Before-and-after page screenshots:
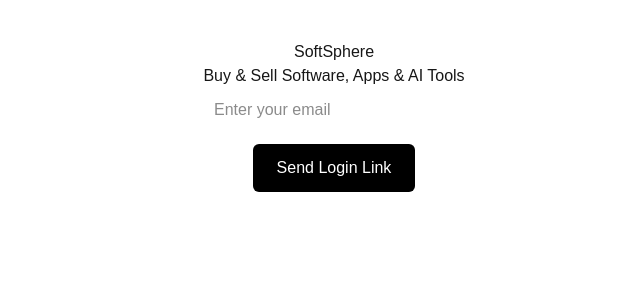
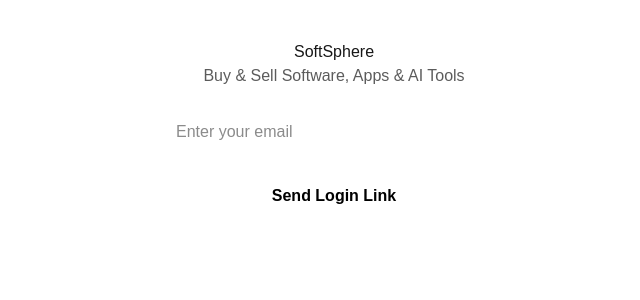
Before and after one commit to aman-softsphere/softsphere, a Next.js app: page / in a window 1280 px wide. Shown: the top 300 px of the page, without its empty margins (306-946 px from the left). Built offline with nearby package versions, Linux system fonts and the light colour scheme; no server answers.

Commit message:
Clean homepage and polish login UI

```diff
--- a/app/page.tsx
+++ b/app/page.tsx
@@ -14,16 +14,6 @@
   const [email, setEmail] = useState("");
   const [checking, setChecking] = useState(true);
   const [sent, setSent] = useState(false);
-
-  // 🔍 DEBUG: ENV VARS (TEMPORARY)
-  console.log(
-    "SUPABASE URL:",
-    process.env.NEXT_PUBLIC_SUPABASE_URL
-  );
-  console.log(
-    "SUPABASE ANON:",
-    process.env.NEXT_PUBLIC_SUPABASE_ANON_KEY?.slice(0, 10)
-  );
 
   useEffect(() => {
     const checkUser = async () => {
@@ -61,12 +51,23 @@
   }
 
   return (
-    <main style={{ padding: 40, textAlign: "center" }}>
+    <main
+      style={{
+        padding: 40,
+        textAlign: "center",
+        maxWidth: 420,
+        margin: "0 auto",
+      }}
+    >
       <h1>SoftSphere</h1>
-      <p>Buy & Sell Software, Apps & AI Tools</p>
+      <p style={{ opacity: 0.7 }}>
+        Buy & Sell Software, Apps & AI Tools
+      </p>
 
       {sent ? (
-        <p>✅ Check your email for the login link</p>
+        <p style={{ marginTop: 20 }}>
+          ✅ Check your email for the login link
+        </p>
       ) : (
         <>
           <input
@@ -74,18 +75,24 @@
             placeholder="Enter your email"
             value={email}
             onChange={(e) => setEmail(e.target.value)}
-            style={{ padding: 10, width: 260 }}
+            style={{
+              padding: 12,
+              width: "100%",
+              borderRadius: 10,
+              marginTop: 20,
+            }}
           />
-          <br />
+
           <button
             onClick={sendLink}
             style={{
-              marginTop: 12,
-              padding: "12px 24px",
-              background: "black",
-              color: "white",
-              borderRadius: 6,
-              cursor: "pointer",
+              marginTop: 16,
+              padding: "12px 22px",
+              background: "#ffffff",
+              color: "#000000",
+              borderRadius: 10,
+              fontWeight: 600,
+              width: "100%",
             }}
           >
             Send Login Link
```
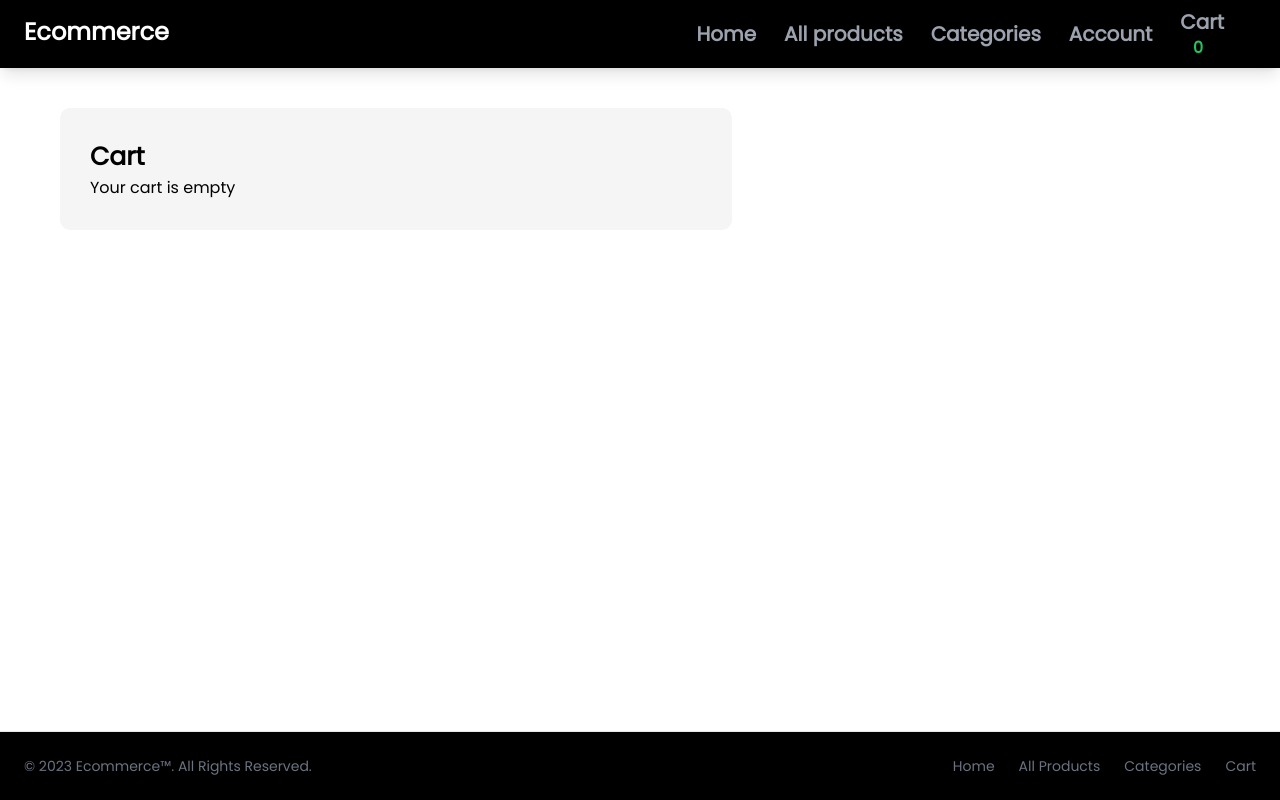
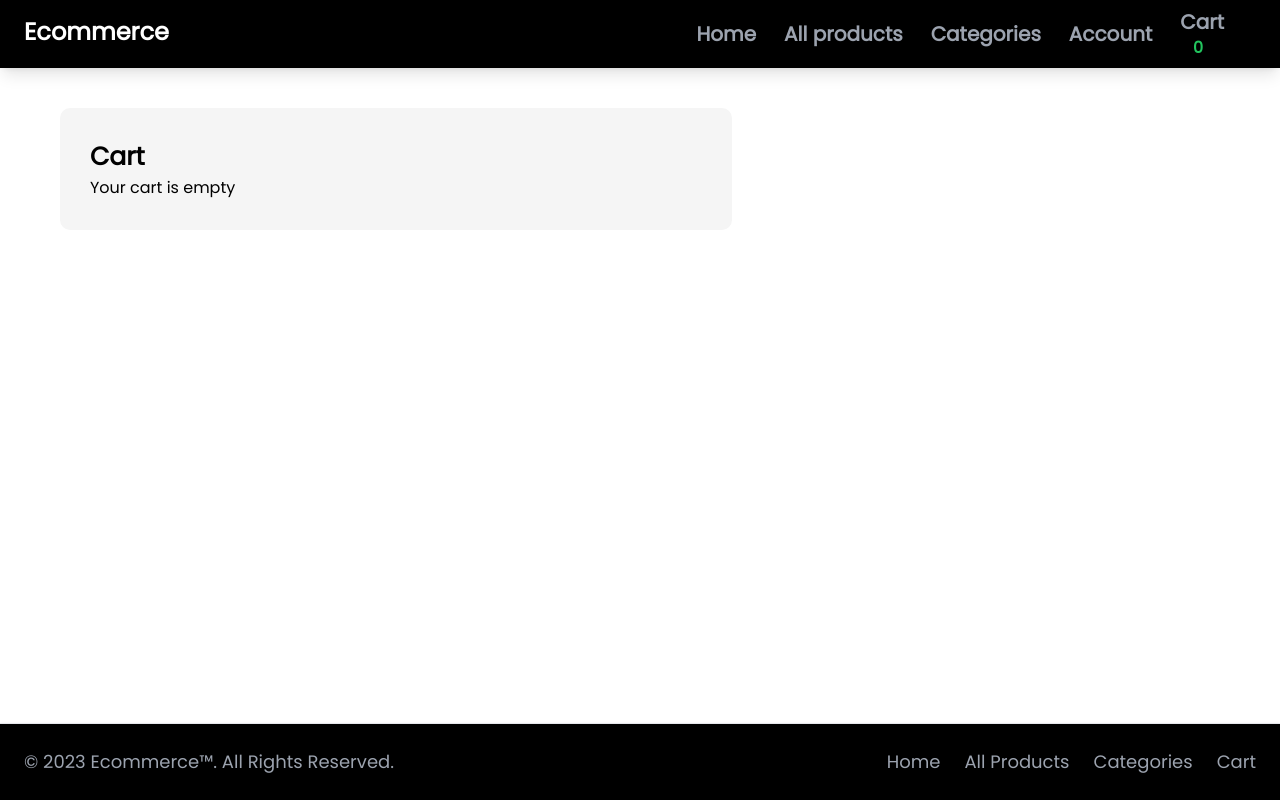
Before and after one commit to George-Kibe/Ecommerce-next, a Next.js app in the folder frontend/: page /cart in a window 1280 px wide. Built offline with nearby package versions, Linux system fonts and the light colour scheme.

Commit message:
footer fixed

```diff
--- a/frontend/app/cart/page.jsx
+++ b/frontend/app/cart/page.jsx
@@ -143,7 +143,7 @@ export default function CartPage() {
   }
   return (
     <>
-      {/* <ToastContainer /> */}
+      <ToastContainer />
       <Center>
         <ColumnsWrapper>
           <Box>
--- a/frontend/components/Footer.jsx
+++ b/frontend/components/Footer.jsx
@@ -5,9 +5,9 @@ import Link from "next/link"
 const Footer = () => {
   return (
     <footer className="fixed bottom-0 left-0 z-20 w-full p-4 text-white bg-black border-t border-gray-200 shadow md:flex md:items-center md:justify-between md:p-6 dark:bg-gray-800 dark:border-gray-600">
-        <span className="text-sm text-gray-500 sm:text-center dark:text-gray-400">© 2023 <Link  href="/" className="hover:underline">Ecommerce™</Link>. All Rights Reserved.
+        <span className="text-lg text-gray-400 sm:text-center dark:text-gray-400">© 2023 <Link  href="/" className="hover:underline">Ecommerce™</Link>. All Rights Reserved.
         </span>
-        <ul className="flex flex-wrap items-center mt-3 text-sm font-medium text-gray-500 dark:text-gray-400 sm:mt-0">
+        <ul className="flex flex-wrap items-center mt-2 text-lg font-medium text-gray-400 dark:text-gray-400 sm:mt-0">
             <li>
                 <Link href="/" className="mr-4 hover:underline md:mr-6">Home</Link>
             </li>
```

| Exercise instructions |
Could you copy each line above exactly as written, minus any pictures?

| Output below |
Before and after one commit to aman-softsphere/softsphere, a Next.js app: page / in a window 1280 px wide. Shown: the top 300 px of the page, without its empty margins (306-946 px from the left). Built offline with nearby package versions, Linux system fonts and the light colour scheme; no server answers.

Commit message:
Clean homepage and polish login UI

```diff
--- a/app/page.tsx
+++ b/app/page.tsx
@@ -14,16 +14,6 @@
   const [email, setEmail] = useState("");
   const [checking, setChecking] = useState(true);
   const [sent, setSent] = useState(false);
-
-  // 🔍 DEBUG: ENV VARS (TEMPORARY)
-  console.log(
-    "SUPABASE URL:",
-    process.env.NEXT_PUBLIC_SUPABASE_URL
-  );
-  console.log(
-    "SUPABASE ANON:",
-    process.env.NEXT_PUBLIC_SUPABASE_ANON_KEY?.slice(0, 10)
-  );
 
   useEffect(() => {
     const checkUser = async () => {
@@ -61,12 +51,23 @@
   }
 
   return (
-    <main style={{ padding: 40, textAlign: "center" }}>
+    <main
+      style={{
+        padding: 40,
+        textAlign: "center",
+        maxWidth: 420,
+        margin: "0 auto",
+      }}
+    >
       <h1>SoftSphere</h1>
-      <p>Buy & Sell Software, Apps & AI Tools</p>
+      <p style={{ opacity: 0.7 }}>
+        Buy & Sell Software, Apps & AI Tools
+      </p>
 
       {sent ? (
-        <p>✅ Check your email for the login link</p>
+        <p style={{ marginTop: 20 }}>
+          ✅ Check your email for the login link
+        </p>
       ) : (
         <>
           <input
@@ -74,18 +75,24 @@
             placeholder="Enter your email"
             value={email}
             onChange={(e) => setEmail(e.target.value)}
-            style={{ padding: 10, width: 260 }}
+            style={{
+              padding: 12,
+              width: "100%",
+              borderRadius: 10,
+              marginTop: 20,
+            }}
           />
-          <br />
+
           <button
             onClick={sendLink}
             style={{
-              marginTop: 12,
-              padding: "12px 24px",
-              background: "black",
-              color: "white",
-              borderRadius: 6,
-              cursor: "pointer",
+              marginTop: 16,
+              padding: "12px 22px",
+              background: "#ffffff",
+              color: "#000000",
+              borderRadius: 10,
+              fontWeight: 600,
+              width: "100%",
             }}
           >
             Send Login Link
```
Before and after one commit to George-Kibe/Ecommerce-next, a Next.js app in the folder frontend/: page /cart in a window 1280 px wide. Built offline with nearby package versions, Linux system fonts and the light colour scheme.

Commit message:
footer fixed

```diff
--- a/frontend/app/cart/page.jsx
+++ b/frontend/app/cart/page.jsx
@@ -143,7 +143,7 @@ export default function CartPage() {
   }
   return (
     <>
-      {/* <ToastContainer /> */}
+      <ToastContainer />
       <Center>
         <ColumnsWrapper>
           <Box>
--- a/frontend/components/Footer.jsx
+++ b/frontend/components/Footer.jsx
@@ -5,9 +5,9 @@ import Link from "next/link"
 const Footer = () => {
   return (
     <footer className="fixed bottom-0 left-0 z-20 w-full p-4 text-white bg-black border-t border-gray-200 shadow md:flex md:items-center md:justify-between md:p-6 dark:bg-gray-800 dark:border-gray-600">
-        <span className="text-sm text-gray-500 sm:text-center dark:text-gray-400">© 2023 <Link  href="/" className="hover:underline">Ecommerce™</Link>. All Rights Reserved.
+        <span className="text-lg text-gray-400 sm:text-center dark:text-gray-400">© 2023 <Link  href="/" className="hover:underline">Ecommerce™</Link>. All Rights Reserved.
         </span>
-        <ul className="flex flex-wrap items-center mt-3 text-sm font-medium text-gray-500 dark:text-gray-400 sm:mt-0">
+        <ul className="flex flex-wrap items-center mt-2 text-lg font-medium text-gray-400 dark:text-gray-400 sm:mt-0">
             <li>
                 <Link href="/" className="mr-4 hover:underline md:mr-6">Home</Link>
             </li>
```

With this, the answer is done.